About this task ▸ If a line in the entries contains the word "UNMEASURED", list it.

Provided material ▸
»»
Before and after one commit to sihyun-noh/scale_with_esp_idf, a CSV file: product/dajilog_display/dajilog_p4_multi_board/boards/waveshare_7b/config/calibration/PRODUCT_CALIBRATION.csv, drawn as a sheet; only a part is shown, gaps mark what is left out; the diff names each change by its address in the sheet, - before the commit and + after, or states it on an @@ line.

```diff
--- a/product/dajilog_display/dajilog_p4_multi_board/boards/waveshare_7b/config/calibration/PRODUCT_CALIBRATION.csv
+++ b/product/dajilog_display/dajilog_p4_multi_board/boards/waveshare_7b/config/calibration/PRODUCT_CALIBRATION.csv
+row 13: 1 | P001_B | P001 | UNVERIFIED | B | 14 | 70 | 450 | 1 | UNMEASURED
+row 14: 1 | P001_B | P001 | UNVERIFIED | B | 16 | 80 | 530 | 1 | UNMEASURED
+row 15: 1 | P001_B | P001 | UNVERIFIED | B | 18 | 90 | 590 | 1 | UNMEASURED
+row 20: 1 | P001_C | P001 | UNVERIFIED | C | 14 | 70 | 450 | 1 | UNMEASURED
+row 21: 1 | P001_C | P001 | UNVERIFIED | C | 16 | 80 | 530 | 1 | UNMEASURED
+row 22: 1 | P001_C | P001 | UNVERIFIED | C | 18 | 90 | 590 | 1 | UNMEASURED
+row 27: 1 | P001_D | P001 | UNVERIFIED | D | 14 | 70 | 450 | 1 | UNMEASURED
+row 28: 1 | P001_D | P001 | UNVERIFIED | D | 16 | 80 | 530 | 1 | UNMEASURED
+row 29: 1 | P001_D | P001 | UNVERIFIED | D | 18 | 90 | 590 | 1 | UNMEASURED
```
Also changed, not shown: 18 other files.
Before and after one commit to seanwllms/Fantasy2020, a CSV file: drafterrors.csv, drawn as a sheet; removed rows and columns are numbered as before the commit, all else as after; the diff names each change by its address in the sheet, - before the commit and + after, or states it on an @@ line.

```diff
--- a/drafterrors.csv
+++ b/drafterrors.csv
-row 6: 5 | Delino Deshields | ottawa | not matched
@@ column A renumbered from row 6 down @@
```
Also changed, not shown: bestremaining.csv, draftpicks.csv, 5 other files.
««
Solution to this task ▸
+row 13: 1 | P001_B | P001 | UNVERIFIED | B | 14 | 70 | 450 | 1 | UNMEASURED
+row 14: 1 | P001_B | P001 | UNVERIFIED | B | 16 | 80 | 530 | 1 | UNMEASURED
+row 15: 1 | P001_B | P001 | UNVERIFIED | B | 18 | 90 | 590 | 1 | UNMEASURED
+row 20: 1 | P001_C | P001 | UNVERIFIED | C | 14 | 70 | 450 | 1 | UNMEASURED
+row 21: 1 | P001_C | P001 | UNVERIFIED | C | 16 | 80 | 530 | 1 | UNMEASURED
+row 22: 1 | P001_C | P001 | UNVERIFIED | C | 18 | 90 | 590 | 1 | UNMEASURED
+row 27: 1 | P001_D | P001 | UNVERIFIED | D | 14 | 70 | 450 | 1 | UNMEASURED
+row 28: 1 | P001_D | P001 | UNVERIFIED | D | 16 | 80 | 530 | 1 | UNMEASURED
+row 29: 1 | P001_D | P001 | UNVERIFIED | D | 18 | 90 | 590 | 1 | UNMEASURED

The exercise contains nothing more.